The Diamondbacks celebrate after a win. (Photo by Christian Petersen/Getty Images)

Third Base
Third base is a position that could use some help as well, though not nearly as badly as shortstop. Unlike short, third base has incumbents that are capable of sustained success over the entire season. Chris Johnson and Ryan Wheeler played very close to a classic left/right handed platoon last season, and that could be what will happen, at least to start the season. Looming in the minors is Matt Davidson, who hit .261/.367/.469 with 23 homers and played solid, not spectacularly, at the hot corner defensively. Davidson is seen as the future of third base, and will likely start the 2013 campaign at Triple-A Reno and see time in the majors at some point. In the interim, neither Johnson nor Wheeler is arbitration eligible and therefore will be very cheap for next season. It seems as though going with the Johnson/Wheeler timeshare is the best option for 2013 until Davidson is either ready or needed.

Left Field
This is the most intriguing question mark for next season. Jason Kubel or Gerardo Parra? A classic question between clashing styles- Kubel the power hitter, Parra the defender. Kubel had a tremendous first half, but ended the season with a still respectable .253/.327/.506 with a team-high 30 HR and 90 RBIs. Parra meanwhile, hit .273/.335/.392. Parra is not a home run hitter by nature, so comparing slugging percentages is not fair to him, but he did post a better average and on-base percentage than his competitor. Though Kubel did lead the team with 14 outfield assists, it is Parra who clearly owns the better arm; runners simply don’t test him anymore. On a team that possesses many power hitters like Montero, Goldschmidt, Hill, and Justin Upton, Jason Kubel may be an expensive luxury (he makes $7.5 million to Parra’s sub-$1 million) that the Dbacks do not need. Add in Parra’s defensive upgrade, and Kubel may just see himself traded this winter.

Center Field
Chris Young has started every Opening Day in center field for the Dbacks since 2007. 2013 will have a different feel to it. Young was traded this weekend in a deal that brought Pennington and Heath Bell to the desert. His departure opens the door for Pacific Coast League MVP and Rookie of the Year Adam Eaton. Eaton tore apart the minor leagues, earning a late season callup and quickly becoming a fan favorite. He is the first prototypical leadoff hitter that the Dbacks have been looking for since Tony Womack left. Eaton is the fastest man on the team, and with more experience will come the quick first step and reads necessary to play center field at the big league level.
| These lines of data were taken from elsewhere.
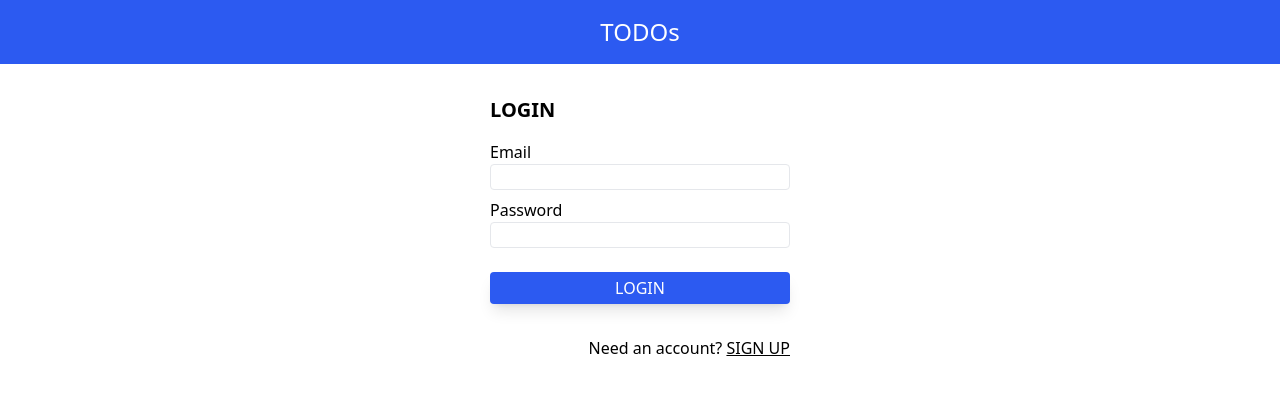
Repository: Jay-JYKim91/wanted-pre-onboarding-challenge-fe-1
Page: /auth
These files come from the project's save history. The page is drawn as it stood at one moment and after the next save; the edit follows.
The browser window is 1280 px wide. The pictures show the whole page.
The project was rebuilt for these pictures with package versions that can differ from the ones it lists, and the page was loaded fresh each time. Also part of the build but not shown: src/page/Index.tsx.

Above is the page before, as saved 2022-08-01 22:00:05.

### src/index.tsx
import React from "react"
import ReactDOM from "react-dom/client"
import "./index.css"
import App from "./App"
import { BrowserRouter } from "react-router-dom"

const root = ReactDOM.createRoot(document.getElementById("root") as HTMLElement)
root.render(
  <React.StrictMode>
    <BrowserRouter>
      <App />
    </BrowserRouter>
  </React.StrictMode>
)

### src/App.tsx
import React, { useEffect } from "react"
import { Route, Routes, useNavigate } from "react-router-dom"
import Auth from "./page/Auth"
import Index from "./page/Index"

function App() {
  const navigate = useNavigate()

  useEffect(() => {
    const userToken = window.localStorage.getItem("userToken")
    if (userToken === "") {
      window.alert("Please login first.")
      navigate("/auth")
    }
  }, [])

  return (
    <div className="App">
      <header className="bg-primary-900 text-white text-center py-4 text-2xl">
        <span>TODOs</span>
      </header>
      <Routes>
        <Route path="/" element={<Index />} />
        <Route path="/auth" element={<Auth />} />
      </Routes>
    </div>
  )
}

export default App

### src/page/Auth.tsx
import React, { useEffect, useState } from "react"
import { useNavigate } from "react-router-dom"

type logInOrSignUp = "logIn" | "signUp"

function Auth() {
  const [logInOrSignUp, setLogInOrSignUp] = useState<logInOrSignUp>("logIn")
  const [emailInput, setEmailInput] = useState("")
  const [passwordInput, setPasswordInput] = useState("")
  const navigate = useNavigate()

  useEffect(() => {
    setEmailInput("")
    setPasswordInput("")
  }, [logInOrSignUp])

  function handleSubmit(event: React.FormEvent<HTMLFormElement>) {
    event.preventDefault()

    const emailRegex = /^[\w-\.]+@([\w-]+\.)+[\w-]{2,4}$/g

    if (!emailRegex.test(emailInput)) {
      window.alert("Please enter an email address.")
    } else {
      handleLogInOrSignUp()
    }
  }

  function handleLogInOrSignUp() {
    const data = {
      email: emailInput,
      password: passwordInput,
    }

    console.log(data)

    if (logInOrSignUp === "logIn") {
      fetch("http://localhost:8080/users/login", {
        method: "POST",
        headers: { "Content-Type": "application/json" },
        body: JSON.stringify(data),
      })
        .then((response) => response.json())
        .then((res) => {
          console.log(res)

          if (res.details === "로그인에 실패했습니다") {
            window.alert("Invalid email or password.")
          } else if (res.message === "성공적으로 로그인 했습니다") {
            window.localStorage.setItem("userToken", res.token)
            navigate("/")
          }
        })
    } else if (logInOrSignUp === "signUp") {
      fetch("http://localhost:8080/users/create", {
        method: "POST",
        headers: { "Content-Type": "application/json" },
        body: JSON.stringify(data),
      })
        .then((response) => response.json())
        .then((res) => {
          console.log(res)
          if (res.details === "이미 존재하는 유저입니다") {
            window.alert("This email address is already registered.")
          } else if (res.message === "계정이 성공적으로 생성되었습니다") {
            window.alert("Thanks for signing up. You can login now.")

            setLogInOrSignUp("logIn")
          }
        })
    }
  }

  return (
    <div>
      {/* <button onClick={test}>API Connection Test</button> */}
      <div className="max-w-[300px] m-auto my-8">
        <h1 className="font-bold text-xl uppercase">{logInOrSignUp}</h1>
        <form className="my-4" onSubmit={(event) => handleSubmit(event)}>
          <div className="flex flex-col mb-2">
            <label htmlFor="emailForLogin">Email</label>
            <input
              type="email"
              id="emailForLogin"
              className="border rounded"
              value={emailInput}
              onChange={(event) => setEmailInput(event.target.value)}
              required
            />
          </div>
          <div className="flex flex-col mb-2">
            <label htmlFor="passwordForLogin">Password</label>
            <input
              type="password"
              id="passwordForLogin"
              className="border rounded"
              value={passwordInput}
              onChange={(event) => setPasswordInput(event.target.value)}
              minLength={8}
              required
            />
          </div>
          <button
            type="submit"
            className="w-full py-1 my-4 uppercase rounded bg-primary-900 text-white shadow-lg"
          >
            {logInOrSignUp}
          </button>
        </form>
        {logInOrSignUp === "logIn" ? (
          <p className="text-right">
            Need an account?{" "}
            <button
              type="button"
              className="underline"
              onClick={() => setLogInOrSignUp("signUp")}
            >
              SIGN UP
            </button>
          </p>
        ) : (
          <p className="text-right">
            Already a user?{" "}
            <button
              type="button"
              className="underline"
              onClick={() => setLogInOrSignUp("logIn")}
            >
              LOGIN
            </button>
          </p>
        )}
      </div>
    </div>
  )
}

export default Auth

### tailwind.config.js
/** @type {import('tailwindcss').Config} */
module.exports = {
  content: [
    "./src/**/*.{js,jsx,ts,tsx}",
  ],
  theme: {
    extend: {
      colors: {
        'primary': {
          100: '#47dfbc',
          500: '#428afe',
          900: '#2c5af1',
        }
      },
    },
  },
  plugins: [],
}

Loaded but not shown: public/index.html (common file); src/index.css (common file)

After the next save:
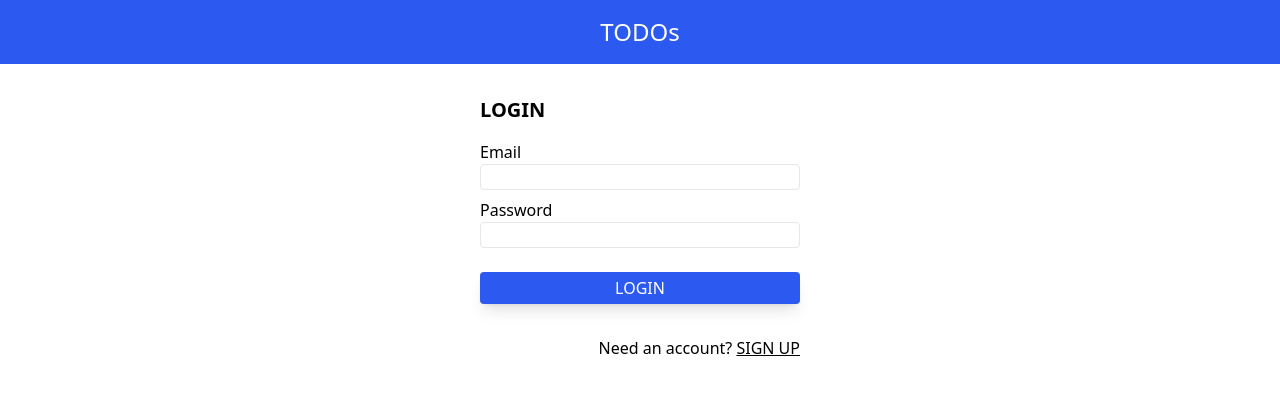
Saved 2 min 1 s later.
--- a/src/page/Auth.tsx
+++ b/src/page/Auth.tsx
@@ -64,7 +64,6 @@ function Auth() {
             window.alert("This email address is already registered.")
           } else if (res.message === "계정이 성공적으로 생성되었습니다") {
             window.alert("Thanks for signing up. You can login now.")
-
             setLogInOrSignUp("logIn")
           }
         })
@@ -73,8 +72,7 @@ function Auth() {
 
   return (
     <div>
-      {/* <button onClick={test}>API Connection Test</button> */}
-      <div className="max-w-[300px] m-auto my-8">
+      <div className="max-w-xs m-auto my-8">
         <h1 className="font-bold text-xl uppercase">{logInOrSignUp}</h1>
         <form className="my-4" onSubmit={(event) => handleSubmit(event)}>
           <div className="flex flex-col mb-2">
Adam Eaton #6 of the Arizona Diamondbacks celebrates scoring a run with teammates Justin Upton #10 and Patrick Corbin #46 against the San Francisco Giants at Chase Field on September 16, 2012 in Phoenix, Arizona. (Photo by Norm Hall/Getty Images)
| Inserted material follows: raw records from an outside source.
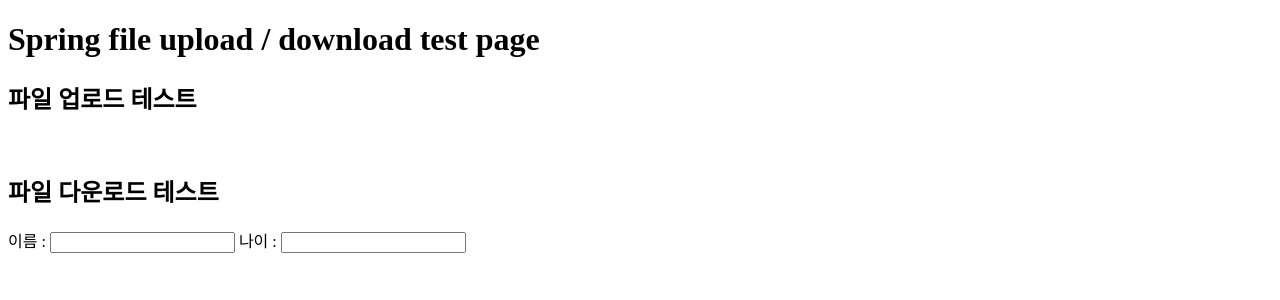
Repository: jeongdoc/KH.S-Class
Page: http://localhost/first/WEB-INF/views/test/testFileUpDown.jsp
The author's editor kept a copy of each file at every save. The page is drawn from the files as they stood at one save, then again after the next save.
The browser window is 1280 px wide. The pictures show the whole page.
The page is served by Tomcat 9. Nobody is signed in. The template is opened directly, without the code that normally fills it, so the values that code supplies are empty.

Above is the page before, as saved 2019-04-22 07:05:01.

After the next save:
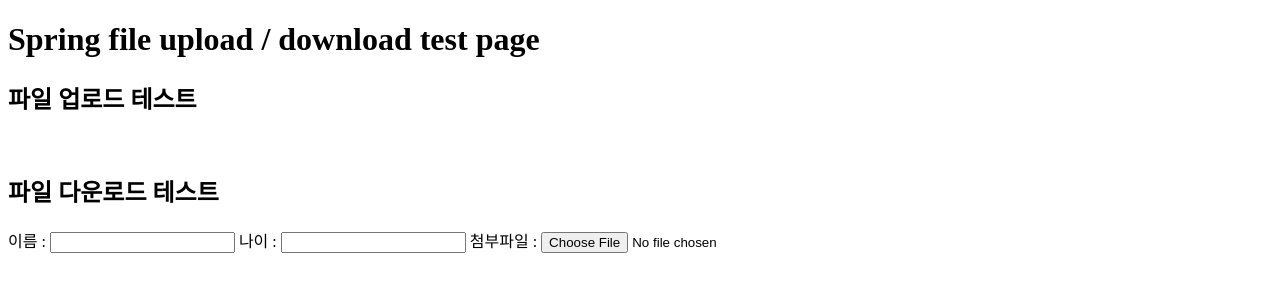
Saved 27 s later.
--- a/framework_space/first/src/main/webapp/WEB-INF/views/test/testFileUpDown.jsp
+++ b/framework_space/first/src/main/webapp/WEB-INF/views/test/testFileUpDown.jsp
@@ -18,5 +18,6 @@
 <h2>파일 다운로드 테스트</h2>
 이름 : <input type='text' name='name' required/>
 나이 : <input type='number'name='age' required/>
+첨부파일 : <input type='file' name='upfile'/>
 </body>
 </html>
Right Field
If you would have asked in July, it seemed inevitable that Justin Upton would be traded. Now, it seems inconceivable that he will be. Upton is quite simply the franchise. He is the highest paid player, a two-time All-Star, has a section in right field known as “Uptown,” and is easily the most talented player on the team. The knock on Upton is his frustrating inconsistency. After an All-Star 2009 season, he regressed in 2010. He finished fourth in the MVP voting in 2011, only to see his power evaporate for most of 2012 (he did finish strong with 6 of his 17 HR in September). In all likelihood, Upton will be here next year as the starting right fielder, and there is no reason to believe he will not have a very good season. As a final thought, ponder this- as bad as his season seemed, he did hit .280/.355/.430 with 17 HR, 18 stolen bases, and a team-high 107 runs scored, good for second in the National League.
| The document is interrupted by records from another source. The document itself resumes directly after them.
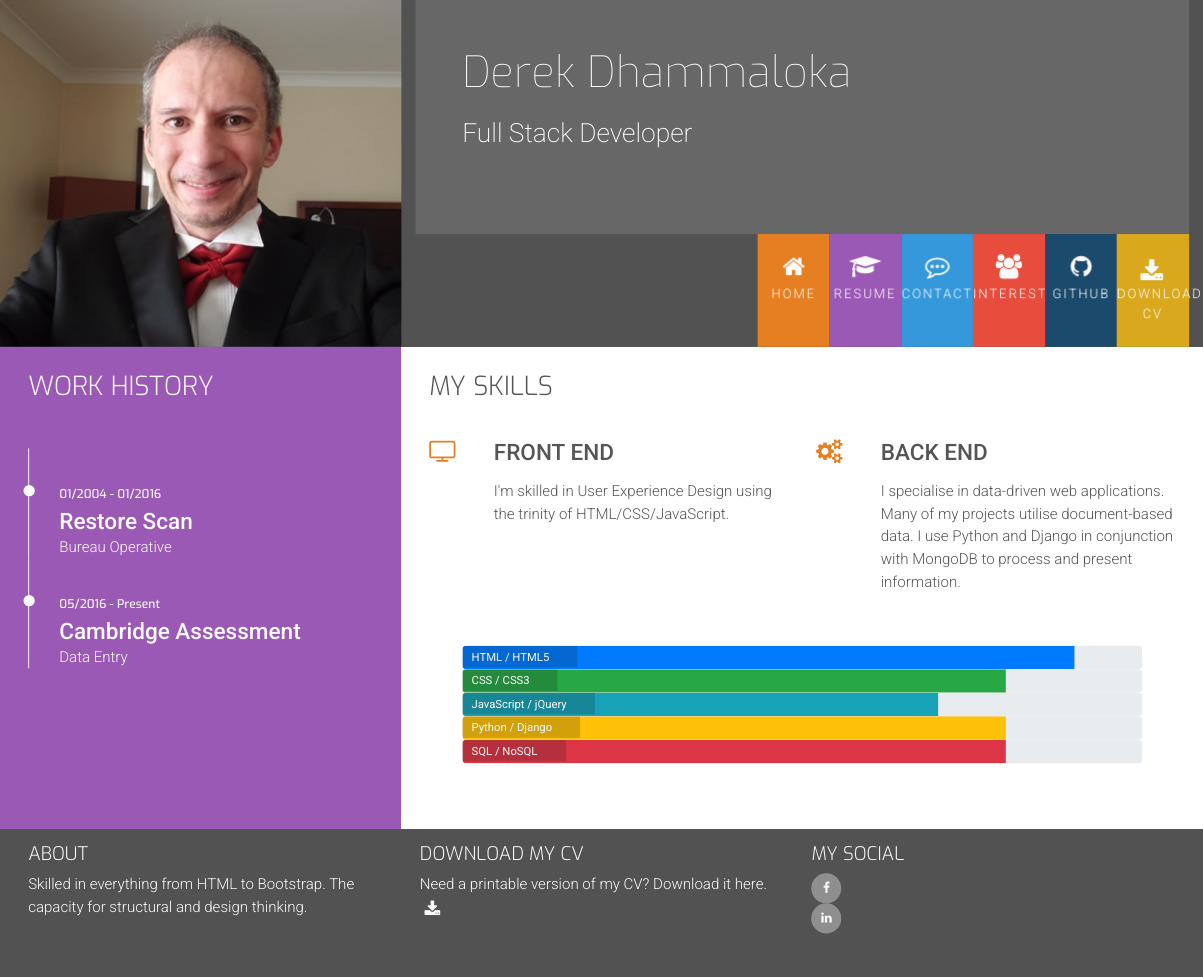
Repository: derektypist/derek-dhammaloka-cv
Page: resume.html
The author's editor kept a record of every edit. The page is drawn from the files as they stood at one moment, then again after the next edit.
The browser window is 1280 px wide. The pictures show the whole page, at 94% of full size.
Some web libraries are served in a nearby version.

Above is the page before.

After the next edit:
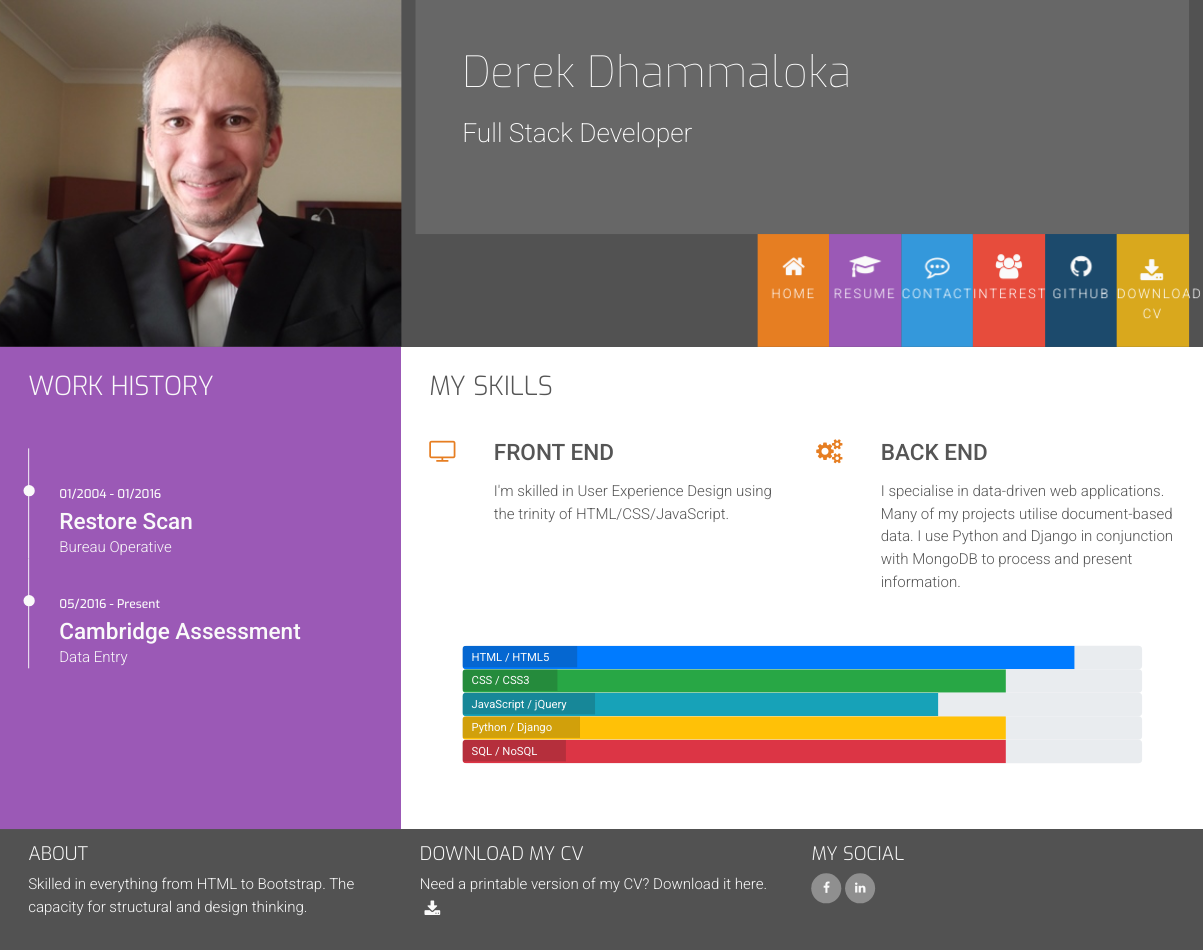
The edit:
--- a/resume.html
+++ b/resume.html
@@ -164,7 +164,7 @@
             </div>
         </section>
 
-        <footer class="container-fluid">
+       <footer class="container-fluid">
         <div class="row" id="footer-details">
             <div class="col-sm-4">
                 <h5 class="uppercase general-sub">About</h5>
@@ -187,8 +187,8 @@
             <div class="col-sm-4">
                 <h5 class="uppercase general-sub">My Social</h5>
                 <ul class="list-inline social-links">
-                    <li><a target="_blank" href="https://www.facebook.com/derek.dhammaloka"><i class="fa fa-facebook"></i></a></li>
-                    <li><a target="_blank" href="https://www.linkedin.com/in/derekdhammaloka"><i class="fa fa-linkedin"></i></a></li>
+                    <li class="list-inline-item"><a target="_blank" href="https://www.facebook.com/derek.dhammaloka"><i class="fa fa-facebook"></i></a></li>
+                    <li class="list-inline-item"><a target="_blank" href="https://www.linkedin.com/in/derekdhammaloka"><i class="fa fa-linkedin"></i></a></li>
                 </ul>
 
             </div>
Projected Opening Day Lineup
Eaton CF
Parra LF
Upton RF
Montero C
Goldschmidt 1B
Hill 2B
Johnson/Wheeler 3B
Pennington SS
Pitcher